SWITZERLAND — As global attention shifts and financial commitments waver in the battle against HIV, the Joint United Nations Programme on HIV/AIDS (UNAIDS) has honed its focus on a pivotal strategy — community-led interventions.
This strategic shift, highlighted in UNAIDS Executive Director Winnie Byanyima’s remarks within the organization’s annual World AIDS Day Report, addresses concerns over a notable decline in financial support to community-led organizations.
Byanyima unequivocally states that this reduction is taking a toll on lives, emphasizing the alarming consequence of obstructed HIV prevention and treatment services due to crackdowns on civil society and the violation of human rights, particularly among marginalized communities.
She highlights the adverse impact of harmful laws and policies targeting populations at risk of HIV, asserting that such measures not only jeopardize the lives of community activists but also impede the delivery of essential HIV services.
The World AIDS Day Report serves as an urgent call to action for governments and international partners, urging them to enable and support communities in their leadership roles.
It challenges the prevailing narrative that treats communities as problems to be managed rather than recognizing and supporting them as leaders.
The report underscores the significant role played by individuals living with and affected by HIV in steering the response to the pandemic.
Byanyima emphasizes these individuals as trusted voices, stating that communities possess an unparalleled understanding of what is most needed, what interventions work, and what systemic changes are required.
A political declaration resulting from a United Nations high-level meeting on AIDS in 2021 strengthens the call for community initiatives.

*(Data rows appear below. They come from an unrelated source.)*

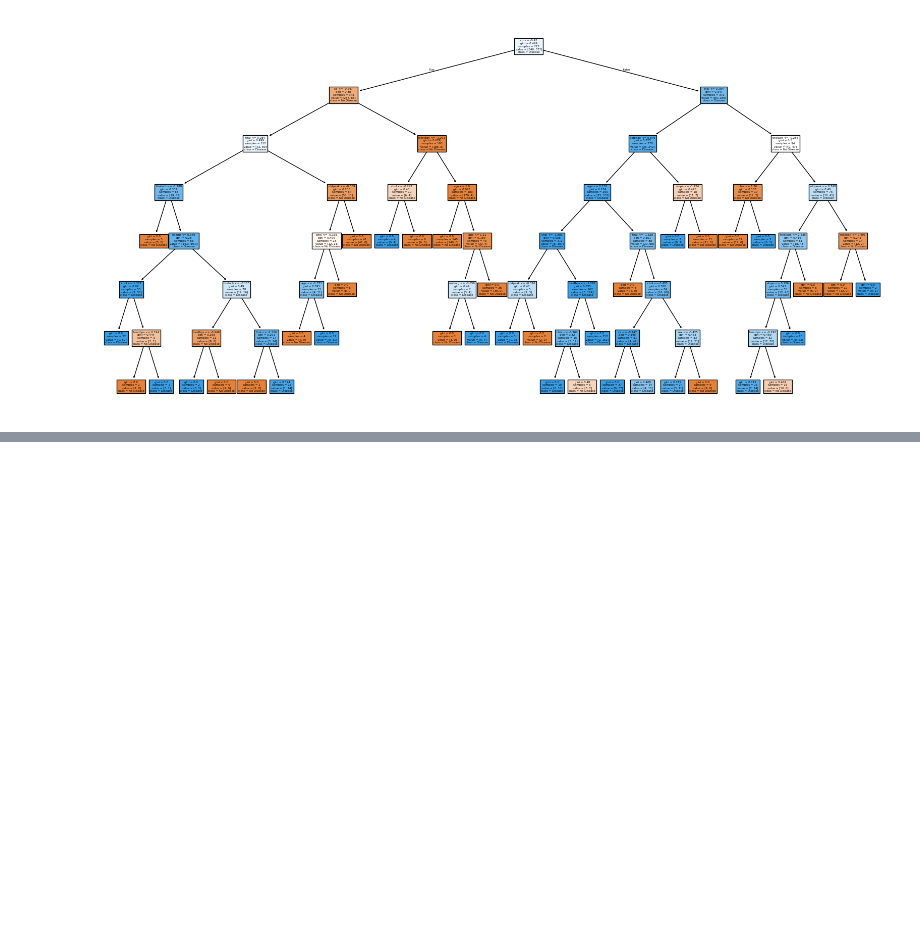
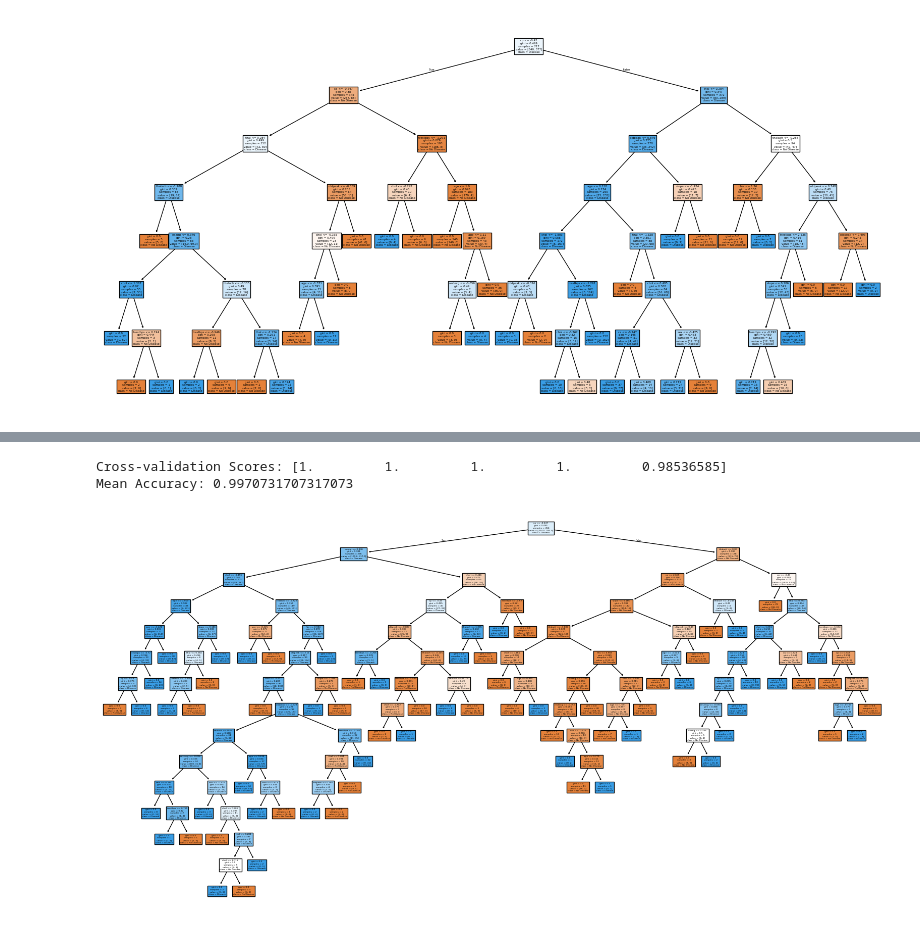
Before and after one commit to Harsimran-singh-7765/Elevate_labs_Harsimran_singh_task_5, a Jupyter notebook: main.ipynb, the cells around one changed output, grey strips where cells are left out. Cells and saved outputs as stored; diff of their text form; code cells hidden in the pictures; blank space fills up the shorter version.

```diff
--- a/main.ipynb
+++ b/main.ipynb
@@ -140,0 +194,17 @@ weighted avg       0.93      0.93      0.93       308
+# %%
+from sklearn.model_selection import cross_val_score
+
+scores = cross_val_score(rf, X_scaled, y, cv=5)
+print("Cross-validation Scores:", scores)
+print("Mean Accuracy:", scores.mean())
+# %% [output]
+Cross-validation Scores: [1.         1.         1.         1.         0.98536585]
+Mean Accuracy: 0.9970731707317073
+# %%
+from sklearn.tree import plot_tree
+
+plt.figure(figsize=(20,10))
+plot_tree(rf.estimators_[1], filled=True, feature_names=X.columns, class_names=["No Disease", "Disease"])
+plt.show()
+# %% [output]
+[figure, added]
```
Also changed, not shown: parts of 2 cells of this notebook.
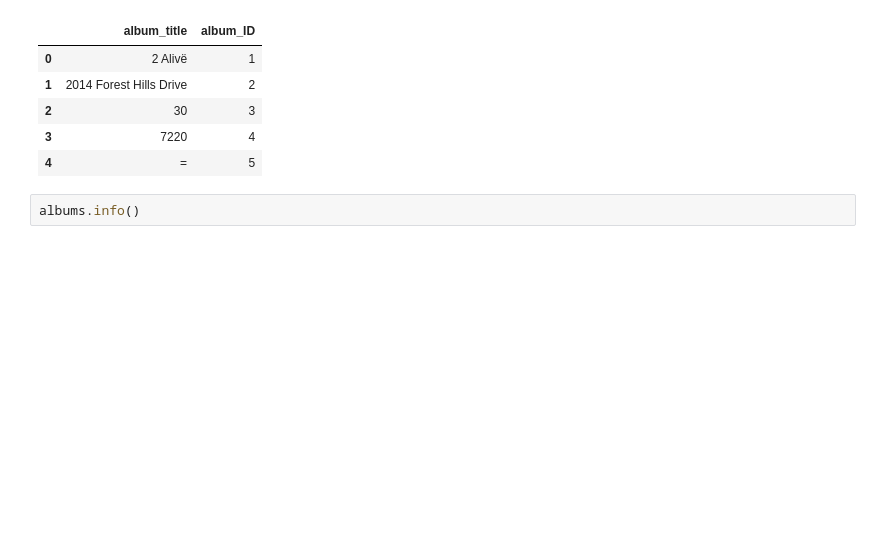
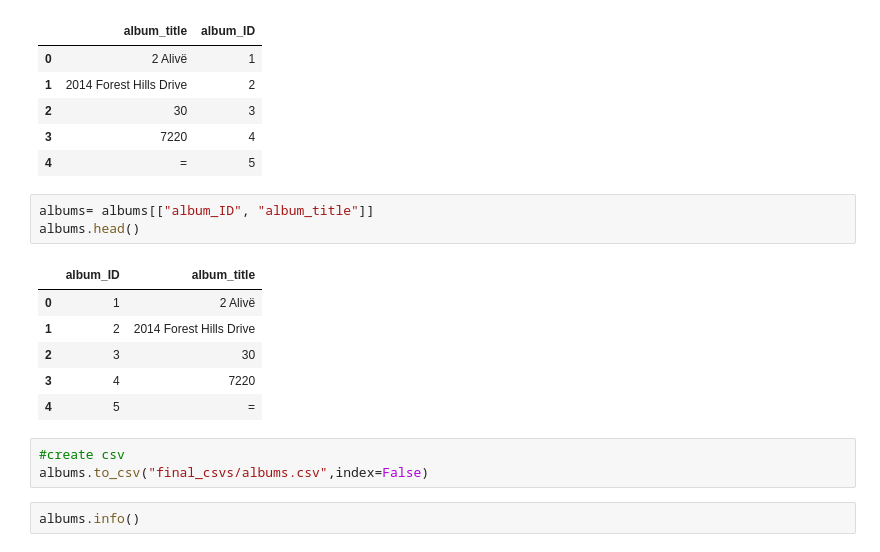
Before and after one commit to alvessab/project2_top_charts, a Jupyter notebook: transformation_notebook final.ipynb, the cells around one changed output. Saved outputs shown, nothing was run; the diff lists cells and outputs as text; blank space fills up the shorter version.

```diff
--- a/transformation_notebook final.ipynb
+++ b/transformation_notebook final.ipynb
@@ -290,6 +290,19 @@ albums.head()
 | 2 | 30 | 3 |
 | 3 | 7220 | 4 |
 | 4 | = | 5 |
+# %%
+albums= albums[["album_ID", "album_title"]]
+albums.head()
+# %% [output]
+|  | album_ID | album_title |
+| 0 | 1 | 2 Alivë |
+| 1 | 2 | 2014 Forest Hills Drive |
+| 2 | 3 | 30 |
+| 3 | 4 | 7220 |
+| 4 | 5 | = |
+# %%
+#create csv
+albums.to_csv("final_csvs/albums.csv",index=False)
 # %%
 albums.info()
 # %% [output]
```
Also changed, not shown: parts of 4 cells of this notebook, 5 other files.
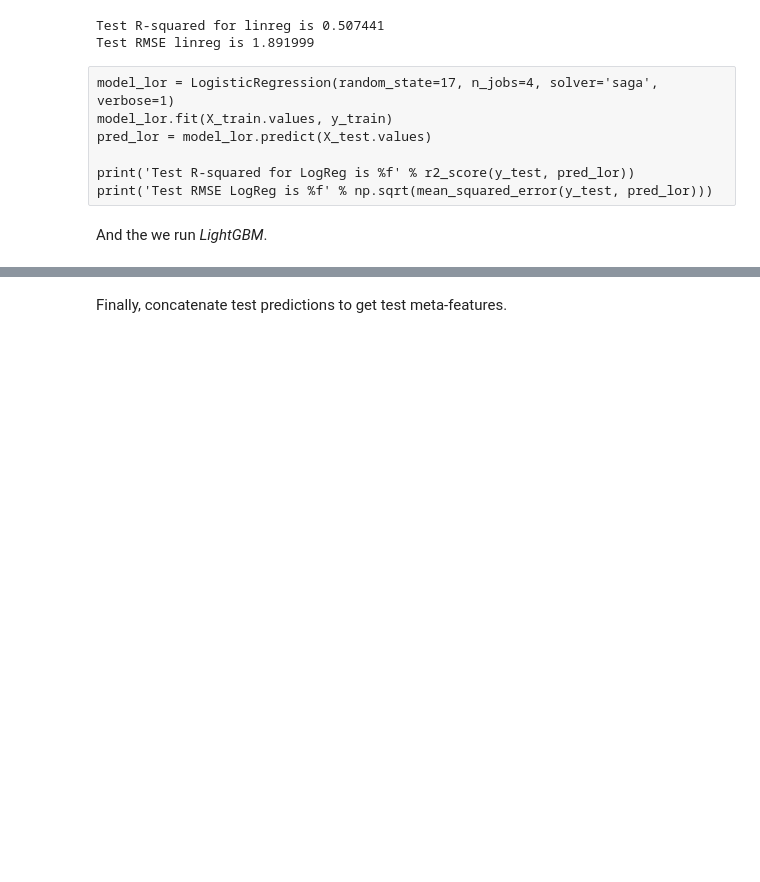
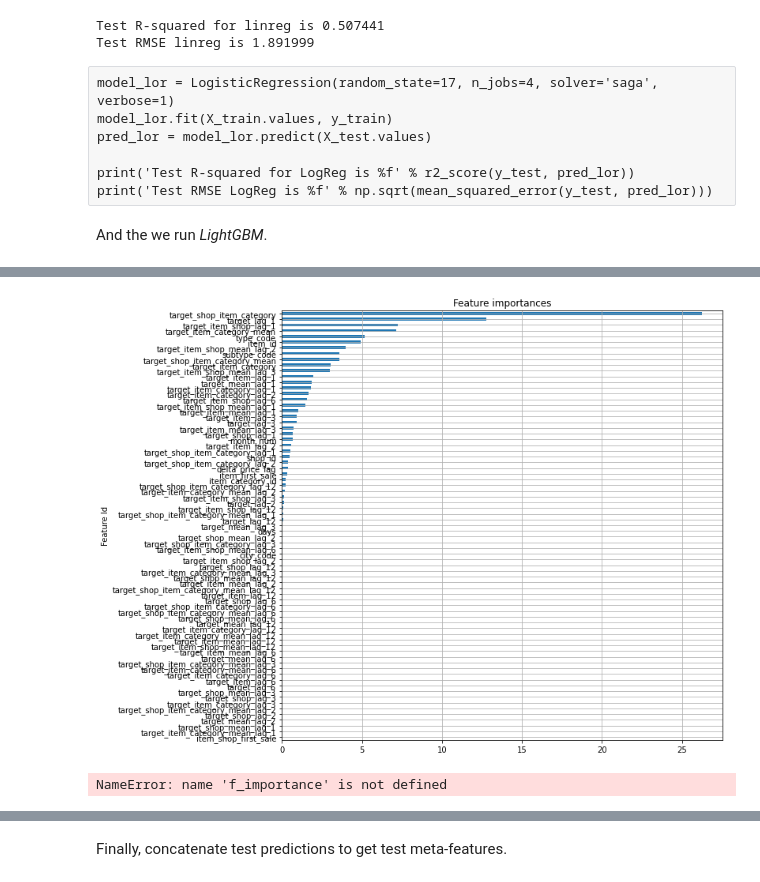
Before and after one commit to ddmitry80/coursera_how_to_win_kaggle, a Jupyter notebook: Final_project/simple_ensemble.ipynb, the cells around one changed output, grey strips where cells are left out. Cells and saved outputs as stored; diff of their text form; code cells hidden in the pictures; blank space fills up the shorter version.

```diff
--- a/Final_project/simple_ensemble.ipynb
+++ b/Final_project/simple_ensemble.ipynb
@@ -258,7 +293,14 @@ print('Test RMSE CatBoost is %f' % np.sqrt(mean_squared_error(y_test, pred_cb)))
 # %%
 f_importance = model_cbr.get_feature_importance(prettified=True)
-f_importance.sort_values(by='Importances', ascending=True).set_index('Feature Id').plot(
+f_importance[f_importance['importances']>0].sort_values(by='Importances', ascending=True).set_index('Feature Id').plot(
     kind='barh', figsize=(10,10), legend=False, grid=True, title="Feature importances");
+# %% [output]
+[figure, added]
+# %%
+# f_importance[f_importance['importances']>0]
+f_importance
+# %% [output]
+NameError: name 'f_importance' is not defined
 # %%
 # SVM
 # model_svr = SVR()
```
Also changed, not shown: parts of 6 cells of this notebook.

By 2025, the declaration envisions community-led organizations delivering 30% of testing and treatment services, 80% of HIV prevention services for high-risk populations, and 60% of programs supporting societal changes vital for an effective and sustainable HIV response.
Additionally, the 10–10–10 targets aim to eliminate punitive laws against LGBTQI people, people who use drugs, sex workers, and other often criminalized populations.
Simultaneously, they aim to reduce stigma, discrimination, gender inequality, and violence experienced by individuals living with HIV and those from key and priority populations.
In an enlightening addition, the report includes nine guest essays by community leaders, offering insights into how they have driven change, the obstacles they face, and the actions they advocate for governments and international partners.
These first-hand accounts provide a poignant illustration of the transformative power of community-led initiatives.
The report’s urgency and call to action come against the backdrop of the recent failure of the US Congress to reauthorize funding for the President’s Emergency Plan for AIDS Relief (PEPFAR), the world’s largest aid program for global health.
While this failure doesn’t automatically terminate PEPFAR, it casts uncertainty on its future. In the short term, PEPFAR retains the capacity to continue providing life-saving prevention, care, and treatment services in partnership with supported countries.